Voters divided at polls, but say they want compromise
An attendee watches election results at the 2012 Election Night Reception sponsored by the Republican Party of Florida on November 6, 2012 in Tampa, Florida.
With the election now in the rear view mirror, a sense of certainty has settled over the political landscape: President Obama will spend four more years in the White House, the Democrats keep their majority in the Senate, and the House remains under Republican control.
Last night in his victory speech in Chicago, President Obama laid out a guiding principle for his next four years: "I believe we can build on the progress we've made and continue to fight for new jobs and new opportunity and new security for the middle class. I believe we can keep the promise of our founder: The idea that if you're willing to work hard, it doesn't matter who you are or where you come from."
So what's next for the economy?
While the results maintain the status quo, Julia Coronado, chief economist with BNP Paribas, says the election itself may shake up budget and tax negotiations: "Neither the president nor the Tea Party can claim to have a mandate anymore. This is an almost perfectly divided electorate.

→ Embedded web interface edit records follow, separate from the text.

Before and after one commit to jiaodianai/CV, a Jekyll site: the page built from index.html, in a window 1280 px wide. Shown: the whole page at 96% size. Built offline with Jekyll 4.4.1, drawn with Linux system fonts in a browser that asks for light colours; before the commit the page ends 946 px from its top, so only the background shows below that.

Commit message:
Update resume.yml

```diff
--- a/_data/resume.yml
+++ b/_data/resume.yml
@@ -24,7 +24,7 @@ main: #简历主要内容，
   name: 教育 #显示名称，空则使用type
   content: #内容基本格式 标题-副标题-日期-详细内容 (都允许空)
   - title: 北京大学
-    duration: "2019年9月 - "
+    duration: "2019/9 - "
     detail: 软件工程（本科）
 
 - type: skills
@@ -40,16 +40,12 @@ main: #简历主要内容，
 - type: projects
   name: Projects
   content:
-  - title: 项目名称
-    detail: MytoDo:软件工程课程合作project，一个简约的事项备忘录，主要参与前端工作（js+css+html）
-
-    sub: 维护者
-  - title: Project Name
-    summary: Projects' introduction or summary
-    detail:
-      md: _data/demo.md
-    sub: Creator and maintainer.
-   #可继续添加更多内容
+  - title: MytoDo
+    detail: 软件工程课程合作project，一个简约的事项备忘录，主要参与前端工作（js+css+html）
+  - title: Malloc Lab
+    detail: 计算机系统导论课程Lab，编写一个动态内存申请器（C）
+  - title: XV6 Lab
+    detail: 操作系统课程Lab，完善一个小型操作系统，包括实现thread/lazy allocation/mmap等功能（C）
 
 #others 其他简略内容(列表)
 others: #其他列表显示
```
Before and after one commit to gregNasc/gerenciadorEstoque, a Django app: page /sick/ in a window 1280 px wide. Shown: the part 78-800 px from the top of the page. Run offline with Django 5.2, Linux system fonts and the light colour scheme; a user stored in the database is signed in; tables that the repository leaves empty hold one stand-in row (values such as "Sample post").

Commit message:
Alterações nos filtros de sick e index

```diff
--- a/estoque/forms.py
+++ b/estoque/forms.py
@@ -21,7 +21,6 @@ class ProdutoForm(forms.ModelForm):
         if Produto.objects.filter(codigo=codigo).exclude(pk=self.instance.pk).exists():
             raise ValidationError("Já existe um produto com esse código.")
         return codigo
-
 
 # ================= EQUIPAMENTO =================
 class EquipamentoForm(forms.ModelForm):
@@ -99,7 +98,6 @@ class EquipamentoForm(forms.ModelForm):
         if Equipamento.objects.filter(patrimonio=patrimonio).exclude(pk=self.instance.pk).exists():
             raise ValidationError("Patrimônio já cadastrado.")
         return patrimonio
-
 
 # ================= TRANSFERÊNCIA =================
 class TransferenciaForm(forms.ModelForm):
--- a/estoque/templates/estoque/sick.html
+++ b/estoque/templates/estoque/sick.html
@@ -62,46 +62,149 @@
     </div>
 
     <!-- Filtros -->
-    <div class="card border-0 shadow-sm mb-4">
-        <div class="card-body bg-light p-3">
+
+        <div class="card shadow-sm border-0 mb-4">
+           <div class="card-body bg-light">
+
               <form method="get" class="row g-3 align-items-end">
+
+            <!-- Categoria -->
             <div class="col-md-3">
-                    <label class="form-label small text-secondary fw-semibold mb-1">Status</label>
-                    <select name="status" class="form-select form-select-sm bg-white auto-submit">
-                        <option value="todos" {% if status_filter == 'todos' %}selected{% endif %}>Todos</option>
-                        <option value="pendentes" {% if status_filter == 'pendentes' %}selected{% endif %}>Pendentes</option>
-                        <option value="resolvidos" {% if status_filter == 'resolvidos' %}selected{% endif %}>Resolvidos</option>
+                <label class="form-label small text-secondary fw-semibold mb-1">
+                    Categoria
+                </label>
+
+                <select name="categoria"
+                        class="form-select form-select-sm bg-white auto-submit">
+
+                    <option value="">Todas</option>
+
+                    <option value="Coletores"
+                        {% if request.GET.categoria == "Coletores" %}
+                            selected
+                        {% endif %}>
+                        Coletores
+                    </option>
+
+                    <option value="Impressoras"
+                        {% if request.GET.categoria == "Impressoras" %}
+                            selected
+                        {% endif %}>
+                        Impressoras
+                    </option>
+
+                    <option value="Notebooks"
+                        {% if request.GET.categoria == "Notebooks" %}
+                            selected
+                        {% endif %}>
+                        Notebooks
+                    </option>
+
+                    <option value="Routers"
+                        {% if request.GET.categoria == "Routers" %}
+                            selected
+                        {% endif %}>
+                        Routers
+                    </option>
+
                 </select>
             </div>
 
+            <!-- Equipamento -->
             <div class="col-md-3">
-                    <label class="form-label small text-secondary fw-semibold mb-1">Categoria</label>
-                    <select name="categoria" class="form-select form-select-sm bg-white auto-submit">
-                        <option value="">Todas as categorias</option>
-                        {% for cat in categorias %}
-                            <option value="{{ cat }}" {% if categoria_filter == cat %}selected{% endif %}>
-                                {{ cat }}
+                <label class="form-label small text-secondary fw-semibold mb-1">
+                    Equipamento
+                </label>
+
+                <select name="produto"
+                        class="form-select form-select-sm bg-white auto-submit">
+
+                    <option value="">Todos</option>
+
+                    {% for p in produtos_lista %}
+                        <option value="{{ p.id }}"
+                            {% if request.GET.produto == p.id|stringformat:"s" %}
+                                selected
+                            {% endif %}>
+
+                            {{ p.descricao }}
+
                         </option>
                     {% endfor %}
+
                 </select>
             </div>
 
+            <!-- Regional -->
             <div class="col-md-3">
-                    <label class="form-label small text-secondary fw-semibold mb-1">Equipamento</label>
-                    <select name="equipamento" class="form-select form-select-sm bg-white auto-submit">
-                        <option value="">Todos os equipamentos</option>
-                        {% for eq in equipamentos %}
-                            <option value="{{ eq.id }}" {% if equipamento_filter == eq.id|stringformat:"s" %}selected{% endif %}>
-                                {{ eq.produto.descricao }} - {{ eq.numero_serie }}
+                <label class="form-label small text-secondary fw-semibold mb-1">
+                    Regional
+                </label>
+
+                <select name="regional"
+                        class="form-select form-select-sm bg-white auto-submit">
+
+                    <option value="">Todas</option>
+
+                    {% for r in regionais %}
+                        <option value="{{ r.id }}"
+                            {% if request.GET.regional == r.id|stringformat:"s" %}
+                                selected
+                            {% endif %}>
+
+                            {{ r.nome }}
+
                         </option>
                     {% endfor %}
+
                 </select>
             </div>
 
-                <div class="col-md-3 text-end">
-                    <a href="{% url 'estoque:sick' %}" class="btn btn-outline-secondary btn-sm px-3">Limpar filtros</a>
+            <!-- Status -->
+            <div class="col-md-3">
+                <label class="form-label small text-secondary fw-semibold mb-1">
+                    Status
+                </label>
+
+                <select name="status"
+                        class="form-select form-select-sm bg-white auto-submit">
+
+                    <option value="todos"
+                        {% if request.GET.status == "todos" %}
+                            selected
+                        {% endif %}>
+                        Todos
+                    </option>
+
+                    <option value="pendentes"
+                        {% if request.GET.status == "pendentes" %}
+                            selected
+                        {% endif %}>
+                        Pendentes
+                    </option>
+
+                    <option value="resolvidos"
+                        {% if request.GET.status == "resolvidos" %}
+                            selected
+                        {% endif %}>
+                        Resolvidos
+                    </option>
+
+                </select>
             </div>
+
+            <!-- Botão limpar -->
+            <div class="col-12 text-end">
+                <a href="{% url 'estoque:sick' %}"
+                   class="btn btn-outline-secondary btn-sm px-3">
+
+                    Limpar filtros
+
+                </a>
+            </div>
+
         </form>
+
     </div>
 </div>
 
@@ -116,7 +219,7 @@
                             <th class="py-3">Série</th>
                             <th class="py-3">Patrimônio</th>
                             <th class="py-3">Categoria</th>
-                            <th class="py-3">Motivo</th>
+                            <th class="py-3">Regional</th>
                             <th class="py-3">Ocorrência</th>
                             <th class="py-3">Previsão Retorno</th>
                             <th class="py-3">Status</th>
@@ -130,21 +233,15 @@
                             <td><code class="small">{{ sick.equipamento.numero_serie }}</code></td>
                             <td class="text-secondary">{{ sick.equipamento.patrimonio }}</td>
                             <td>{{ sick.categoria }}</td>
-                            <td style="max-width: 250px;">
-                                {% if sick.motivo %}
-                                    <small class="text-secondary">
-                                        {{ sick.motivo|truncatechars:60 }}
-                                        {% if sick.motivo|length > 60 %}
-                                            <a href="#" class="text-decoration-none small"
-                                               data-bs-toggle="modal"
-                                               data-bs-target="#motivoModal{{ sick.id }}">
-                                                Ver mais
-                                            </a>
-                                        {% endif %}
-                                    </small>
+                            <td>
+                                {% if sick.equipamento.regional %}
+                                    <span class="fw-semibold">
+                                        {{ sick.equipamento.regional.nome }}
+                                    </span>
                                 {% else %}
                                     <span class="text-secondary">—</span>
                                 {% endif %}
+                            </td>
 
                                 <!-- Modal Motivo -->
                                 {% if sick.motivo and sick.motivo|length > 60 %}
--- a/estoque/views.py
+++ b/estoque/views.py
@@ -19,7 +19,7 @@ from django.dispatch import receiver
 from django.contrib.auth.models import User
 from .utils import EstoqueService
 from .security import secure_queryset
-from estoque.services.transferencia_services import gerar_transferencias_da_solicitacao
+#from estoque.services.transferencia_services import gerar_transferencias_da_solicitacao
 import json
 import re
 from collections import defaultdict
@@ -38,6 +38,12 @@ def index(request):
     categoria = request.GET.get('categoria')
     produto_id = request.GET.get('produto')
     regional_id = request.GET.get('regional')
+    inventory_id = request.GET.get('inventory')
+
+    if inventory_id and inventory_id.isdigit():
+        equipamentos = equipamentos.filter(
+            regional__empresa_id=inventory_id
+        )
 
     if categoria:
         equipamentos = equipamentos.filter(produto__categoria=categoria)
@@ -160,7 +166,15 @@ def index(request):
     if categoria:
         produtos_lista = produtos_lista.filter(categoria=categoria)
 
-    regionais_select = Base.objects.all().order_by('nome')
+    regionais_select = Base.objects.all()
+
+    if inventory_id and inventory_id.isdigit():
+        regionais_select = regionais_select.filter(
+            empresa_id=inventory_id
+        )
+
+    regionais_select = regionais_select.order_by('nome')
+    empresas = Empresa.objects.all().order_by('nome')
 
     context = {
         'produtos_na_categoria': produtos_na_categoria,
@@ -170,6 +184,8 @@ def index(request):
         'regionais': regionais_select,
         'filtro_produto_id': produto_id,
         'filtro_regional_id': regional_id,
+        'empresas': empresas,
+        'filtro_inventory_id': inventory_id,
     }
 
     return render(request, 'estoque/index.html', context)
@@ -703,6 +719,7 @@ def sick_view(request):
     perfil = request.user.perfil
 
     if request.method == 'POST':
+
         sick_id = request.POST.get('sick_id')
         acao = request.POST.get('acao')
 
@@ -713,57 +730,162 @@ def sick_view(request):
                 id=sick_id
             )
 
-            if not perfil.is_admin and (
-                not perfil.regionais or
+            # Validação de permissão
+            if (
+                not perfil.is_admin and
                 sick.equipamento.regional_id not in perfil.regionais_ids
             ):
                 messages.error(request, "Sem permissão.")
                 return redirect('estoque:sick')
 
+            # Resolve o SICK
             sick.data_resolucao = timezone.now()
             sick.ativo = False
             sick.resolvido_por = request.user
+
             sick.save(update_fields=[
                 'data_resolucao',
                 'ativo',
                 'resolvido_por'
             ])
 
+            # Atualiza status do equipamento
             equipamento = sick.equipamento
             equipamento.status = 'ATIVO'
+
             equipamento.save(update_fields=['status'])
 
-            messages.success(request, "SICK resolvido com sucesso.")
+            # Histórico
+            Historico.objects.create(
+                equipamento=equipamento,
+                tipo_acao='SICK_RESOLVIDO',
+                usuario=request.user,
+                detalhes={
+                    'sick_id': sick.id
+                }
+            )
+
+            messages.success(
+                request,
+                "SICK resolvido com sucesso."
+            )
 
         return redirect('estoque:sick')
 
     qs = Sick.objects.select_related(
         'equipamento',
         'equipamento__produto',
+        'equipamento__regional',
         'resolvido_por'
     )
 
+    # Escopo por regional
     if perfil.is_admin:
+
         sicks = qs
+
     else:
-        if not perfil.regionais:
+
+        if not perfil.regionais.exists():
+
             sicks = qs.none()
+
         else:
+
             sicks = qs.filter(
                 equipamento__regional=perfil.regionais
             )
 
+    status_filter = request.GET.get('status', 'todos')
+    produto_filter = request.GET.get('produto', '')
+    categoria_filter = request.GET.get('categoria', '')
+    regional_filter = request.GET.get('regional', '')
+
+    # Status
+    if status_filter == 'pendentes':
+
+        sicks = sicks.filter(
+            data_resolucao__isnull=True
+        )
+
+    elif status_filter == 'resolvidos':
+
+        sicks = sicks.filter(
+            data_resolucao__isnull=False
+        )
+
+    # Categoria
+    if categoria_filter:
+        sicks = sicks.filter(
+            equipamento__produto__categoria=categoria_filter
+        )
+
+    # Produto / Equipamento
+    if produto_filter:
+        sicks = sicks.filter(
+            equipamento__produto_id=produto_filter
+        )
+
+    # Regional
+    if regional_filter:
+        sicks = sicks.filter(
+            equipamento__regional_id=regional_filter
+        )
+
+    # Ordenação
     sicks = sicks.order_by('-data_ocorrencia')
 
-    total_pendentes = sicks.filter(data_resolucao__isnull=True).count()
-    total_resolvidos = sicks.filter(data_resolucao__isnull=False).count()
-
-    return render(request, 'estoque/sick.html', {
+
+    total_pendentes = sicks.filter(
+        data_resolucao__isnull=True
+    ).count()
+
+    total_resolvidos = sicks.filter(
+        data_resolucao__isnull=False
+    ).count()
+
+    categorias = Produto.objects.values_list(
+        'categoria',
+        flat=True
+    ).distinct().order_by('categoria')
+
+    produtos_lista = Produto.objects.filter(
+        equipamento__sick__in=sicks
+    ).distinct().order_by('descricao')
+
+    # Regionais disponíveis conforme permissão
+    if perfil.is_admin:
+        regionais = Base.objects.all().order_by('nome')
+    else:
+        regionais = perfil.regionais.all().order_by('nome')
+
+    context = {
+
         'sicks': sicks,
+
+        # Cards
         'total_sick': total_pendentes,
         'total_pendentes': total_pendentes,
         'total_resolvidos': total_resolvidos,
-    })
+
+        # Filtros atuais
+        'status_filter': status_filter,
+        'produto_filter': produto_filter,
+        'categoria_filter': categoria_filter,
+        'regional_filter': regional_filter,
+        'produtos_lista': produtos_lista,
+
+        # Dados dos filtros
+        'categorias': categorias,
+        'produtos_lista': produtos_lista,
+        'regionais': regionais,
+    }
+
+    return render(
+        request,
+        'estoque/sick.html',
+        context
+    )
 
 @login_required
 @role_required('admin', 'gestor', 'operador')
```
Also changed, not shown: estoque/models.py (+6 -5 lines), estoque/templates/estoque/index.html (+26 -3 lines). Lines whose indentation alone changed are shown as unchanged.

This is an electorate that's asking for compromise."
Coronado believes legislators will reach a deal before year-end to avoid the so-called fiscal-cliff.